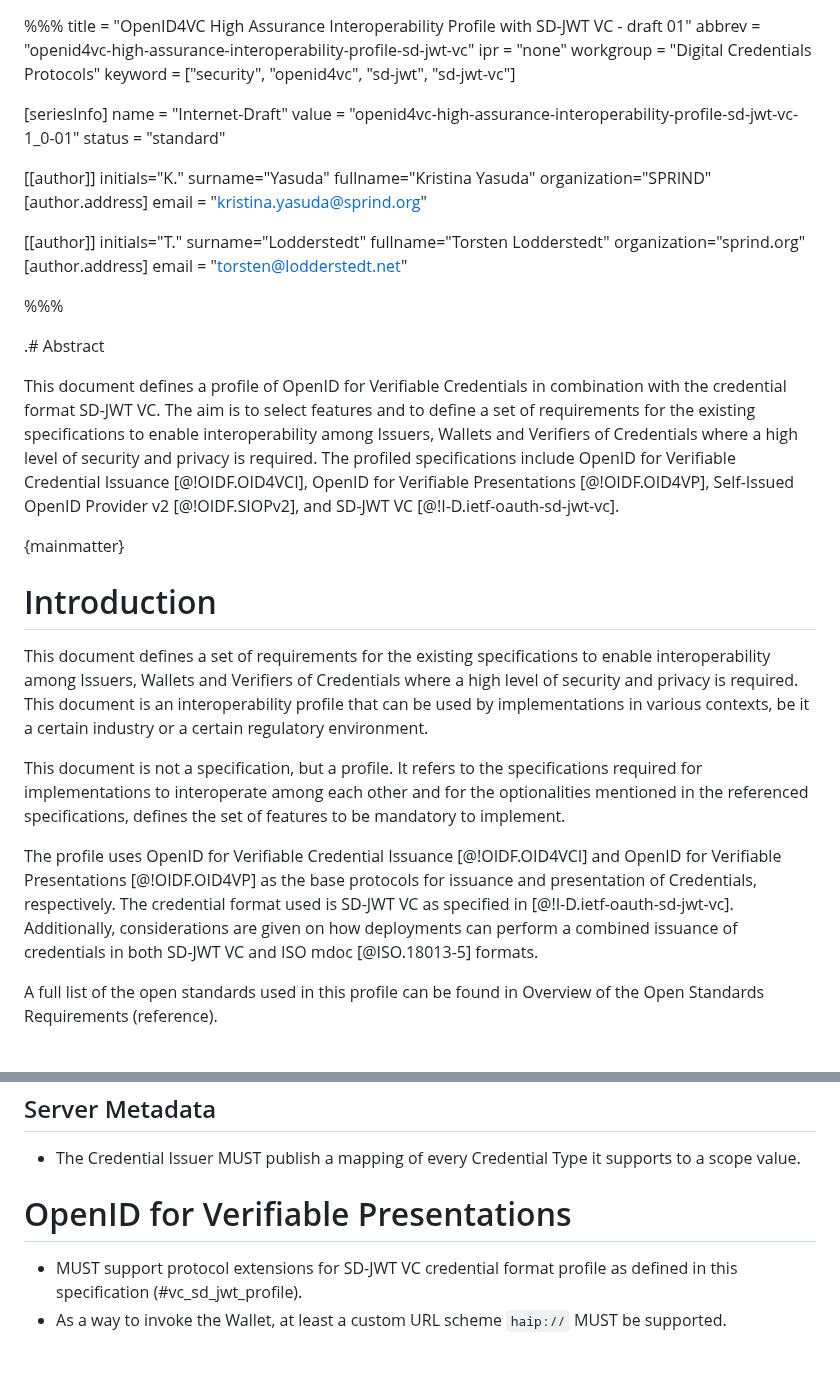
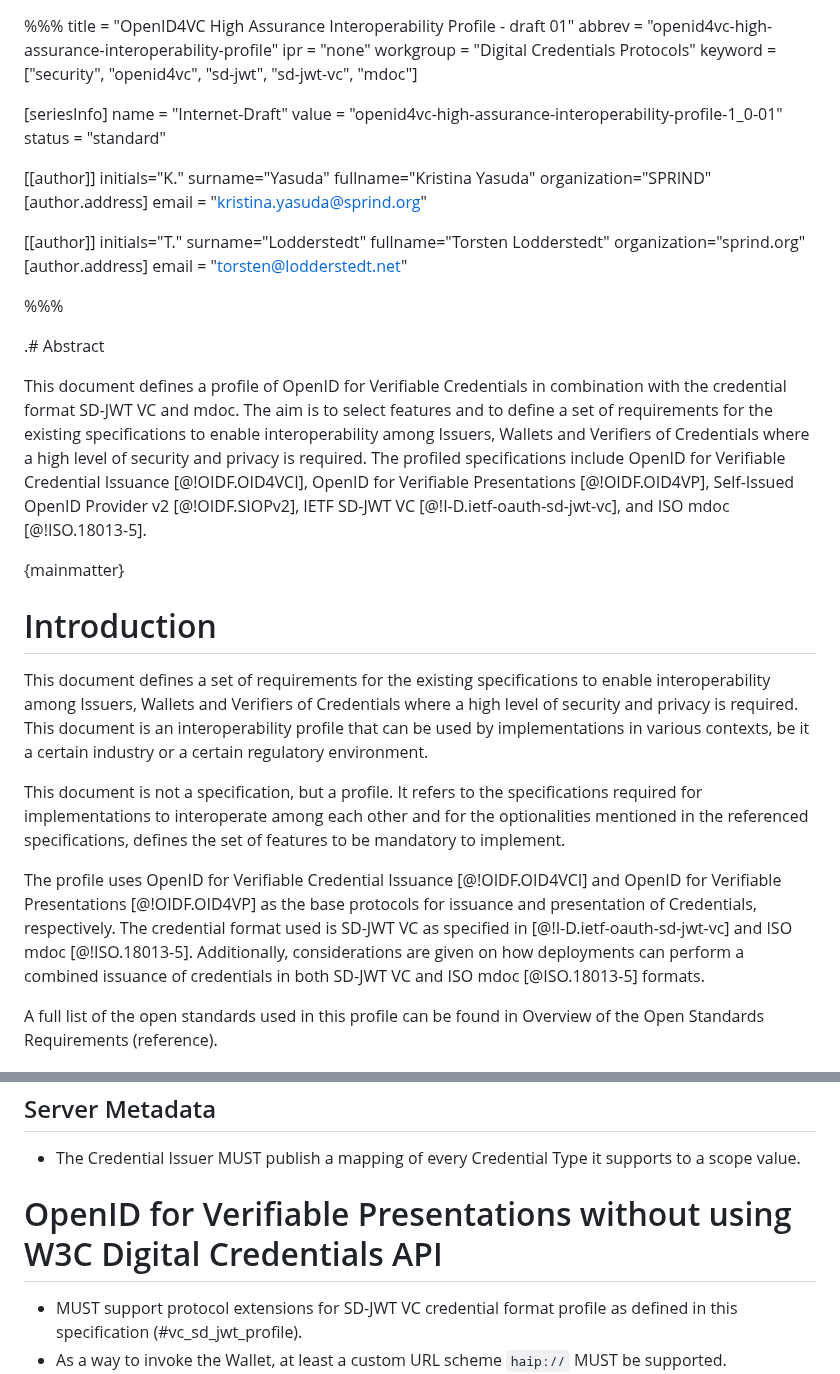
Before and after one commit to openid/oid4vc-haip-sd-jwt-vc, a Markdown page: openid4vc-high-assurance-interoperability-profile-sd-jwt-vc-1_0.md, 2 parts joined by grey strips. GitHub-like rendering; blank space fills up the shorter version.

```diff
--- a/openid4vc-high-assurance-interoperability-profile-sd-jwt-vc-1_0.md
+++ b/openid4vc-high-assurance-interoperability-profile-sd-jwt-vc-1_0.md
@@ -1,13 +1,13 @@
 %%%
-title = "OpenID4VC High Assurance Interoperability Profile with SD-JWT VC - draft 01"
-abbrev = "openid4vc-high-assurance-interoperability-profile-sd-jwt-vc"
+title = "OpenID4VC High Assurance Interoperability Profile - draft 01"
+abbrev = "openid4vc-high-assurance-interoperability-profile"
 ipr = "none"
 workgroup = "Digital Credentials Protocols"
-keyword = ["security", "openid4vc", "sd-jwt", "sd-jwt-vc"]
+keyword = ["security", "openid4vc", "sd-jwt", "sd-jwt-vc", "mdoc"]
 
 [seriesInfo]
 name = "Internet-Draft"
-value = "openid4vc-high-assurance-interoperability-profile-sd-jwt-vc-1_0-01"
+value = "openid4vc-high-assurance-interoperability-profile-1_0-01"
 status = "standard"
 
 [[author]]
@@ -30,7 +30,7 @@ organization="sprind.org"
 
 .# Abstract
 
-This document defines a profile of OpenID for Verifiable Credentials in combination with the credential format SD-JWT VC. The aim is to select features and to define a set of requirements for the existing specifications to enable interoperability among Issuers, Wallets and Verifiers of Credentials where a high level of security and privacy is required. The profiled specifications include OpenID for Verifiable Credential Issuance [@!OIDF.OID4VCI], OpenID for Verifiable Presentations [@!OIDF.OID4VP], Self-Issued OpenID Provider v2 [@!OIDF.SIOPv2], and SD-JWT VC [@!I-D.ietf-oauth-sd-jwt-vc].
+This document defines a profile of OpenID for Verifiable Credentials in combination with the credential format SD-JWT VC and mdoc. The aim is to select features and to define a set of requirements for the existing specifications to enable interoperability among Issuers, Wallets and Verifiers of Credentials where a high level of security and privacy is required. The profiled specifications include OpenID for Verifiable Credential Issuance [@!OIDF.OID4VCI], OpenID for Verifiable Presentations [@!OIDF.OID4VP], Self-Issued OpenID Provider v2 [@!OIDF.SIOPv2], IETF SD-JWT VC [@!I-D.ietf-oauth-sd-jwt-vc], and ISO mdoc [@!ISO.18013-5].
 
 {mainmatter}
 
@@ -40,7 +40,7 @@ This document defines a set of requirements for the existing specifications to e
 
 This document is not a specification, but a profile. It refers to the specifications required for implementations to interoperate among each other and for the optionalities mentioned in the referenced specifications, defines the set of features to be mandatory to implement.
 
-The profile uses OpenID for Verifiable Credential Issuance [@!OIDF.OID4VCI] and OpenID for Verifiable Presentations [@!OIDF.OID4VP] as the base protocols for issuance and presentation of Credentials, respectively. The credential format used is SD-JWT VC as specified in [@!I-D.ietf-oauth-sd-jwt-vc]. Additionally, considerations are given on how deployments can perform a combined issuance of credentials in both SD-JWT VC and ISO mdoc [@ISO.18013-5] formats.
+The profile uses OpenID for Verifiable Credential Issuance [@!OIDF.OID4VCI] and OpenID for Verifiable Presentations [@!OIDF.OID4VP] as the base protocols for issuance and presentation of Credentials, respectively. The credential format used is SD-JWT VC as specified in [@!I-D.ietf-oauth-sd-jwt-vc] and ISO mdoc [@!ISO.18013-5]. Additionally, considerations are given on how deployments can perform a combined issuance of credentials in both SD-JWT VC and ISO mdoc [@ISO.18013-5] formats.
 
 A full list of the open standards used in this profile can be found in Overview of the Open Standards Requirements (reference).
 
@@ -198,7 +204,7 @@ This is an example of a Wallet Instance Attestation:
 
 * The Credential Issuer MUST publish a mapping of every Credential Type it supports to a scope value.
 
-# OpenID for Verifiable Presentations
+# OpenID for Verifiable Presentations without using W3C Digital Credentials API
 
    * MUST support protocol extensions for SD-JWT VC credential format profile as defined in this specification (#vc_sd_jwt_profile).
    * As a way to invoke the Wallet, at least a custom URL scheme `haip://` MUST be supported. Implementations MAY support other ways to invoke the wallets as agreed by trust frameworks/ecosystems/jurisdictions, not limited to using other custom URL schemes.
```
Also changed, not shown: other parts of openid4vc-high-assurance-interoperability-profile-sd-jwt-vc-1_0.md (+94 -15 lines).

###

* Required action *
The records above are to be duplicated exactly, pictures left out.

* Result of this exercise *
Before and after one commit to openid/oid4vc-haip-sd-jwt-vc, a Markdown page: openid4vc-high-assurance-interoperability-profile-sd-jwt-vc-1_0.md, 2 parts joined by grey strips. GitHub-like rendering; blank space fills up the shorter version.

```diff
--- a/openid4vc-high-assurance-interoperability-profile-sd-jwt-vc-1_0.md
+++ b/openid4vc-high-assurance-interoperability-profile-sd-jwt-vc-1_0.md
@@ -1,13 +1,13 @@
 %%%
-title = "OpenID4VC High Assurance Interoperability Profile with SD-JWT VC - draft 01"
-abbrev = "openid4vc-high-assurance-interoperability-profile-sd-jwt-vc"
+title = "OpenID4VC High Assurance Interoperability Profile - draft 01"
+abbrev = "openid4vc-high-assurance-interoperability-profile"
 ipr = "none"
 workgroup = "Digital Credentials Protocols"
-keyword = ["security", "openid4vc", "sd-jwt", "sd-jwt-vc"]
+keyword = ["security", "openid4vc", "sd-jwt", "sd-jwt-vc", "mdoc"]
 
 [seriesInfo]
 name = "Internet-Draft"
-value = "openid4vc-high-assurance-interoperability-profile-sd-jwt-vc-1_0-01"
+value = "openid4vc-high-assurance-interoperability-profile-1_0-01"
 status = "standard"
 
 [[author]]
@@ -30,7 +30,7 @@ organization="sprind.org"
 
 .# Abstract
 
-This document defines a profile of OpenID for Verifiable Credentials in combination with the credential format SD-JWT VC. The aim is to select features and to define a set of requirements for the existing specifications to enable interoperability among Issuers, Wallets and Verifiers of Credentials where a high level of security and privacy is required. The profiled specifications include OpenID for Verifiable Credential Issuance [@!OIDF.OID4VCI], OpenID for Verifiable Presentations [@!OIDF.OID4VP], Self-Issued OpenID Provider v2 [@!OIDF.SIOPv2], and SD-JWT VC [@!I-D.ietf-oauth-sd-jwt-vc].
+This document defines a profile of OpenID for Verifiable Credentials in combination with the credential format SD-JWT VC and mdoc. The aim is to select features and to define a set of requirements for the existing specifications to enable interoperability among Issuers, Wallets and Verifiers of Credentials where a high level of security and privacy is required. The profiled specifications include OpenID for Verifiable Credential Issuance [@!OIDF.OID4VCI], OpenID for Verifiable Presentations [@!OIDF.OID4VP], Self-Issued OpenID Provider v2 [@!OIDF.SIOPv2], IETF SD-JWT VC [@!I-D.ietf-oauth-sd-jwt-vc], and ISO mdoc [@!ISO.18013-5].
 
 {mainmatter}
 
@@ -40,7 +40,7 @@ This document defines a set of requirements for the existing specifications to e
 
 This document is not a specification, but a profile. It refers to the specifications required for implementations to interoperate among each other and for the optionalities mentioned in the referenced specifications, defines the set of features to be mandatory to implement.
 
-The profile uses OpenID for Verifiable Credential Issuance [@!OIDF.OID4VCI] and OpenID for Verifiable Presentations [@!OIDF.OID4VP] as the base protocols for issuance and presentation of Credentials, respectively. The credential format used is SD-JWT VC as specified in [@!I-D.ietf-oauth-sd-jwt-vc]. Additionally, considerations are given on how deployments can perform a combined issuance of credentials in both SD-JWT VC and ISO mdoc [@ISO.18013-5] formats.
+The profile uses OpenID for Verifiable Credential Issuance [@!OIDF.OID4VCI] and OpenID for Verifiable Presentations [@!OIDF.OID4VP] as the base protocols for issuance and presentation of Credentials, respectively. The credential format used is SD-JWT VC as specified in [@!I-D.ietf-oauth-sd-jwt-vc] and ISO mdoc [@!ISO.18013-5]. Additionally, considerations are given on how deployments can perform a combined issuance of credentials in both SD-JWT VC and ISO mdoc [@ISO.18013-5] formats.
 
 A full list of the open standards used in this profile can be found in Overview of the Open Standards Requirements (reference).
 
@@ -198,7 +204,7 @@ This is an example of a Wallet Instance Attestation:
 
 * The Credential Issuer MUST publish a mapping of every Credential Type it supports to a scope value.
 
-# OpenID for Verifiable Presentations
+# OpenID for Verifiable Presentations without using W3C Digital Credentials API
 
    * MUST support protocol extensions for SD-JWT VC credential format profile as defined in this specification (#vc_sd_jwt_profile).
    * As a way to invoke the Wallet, at least a custom URL scheme `haip://` MUST be supported. Implementations MAY support other ways to invoke the wallets as agreed by trust frameworks/ecosystems/jurisdictions, not limited to using other custom URL schemes.
```
Also changed, not shown: other parts of openid4vc-high-assurance-interoperability-profile-sd-jwt-vc-1_0.md (+94 -15 lines).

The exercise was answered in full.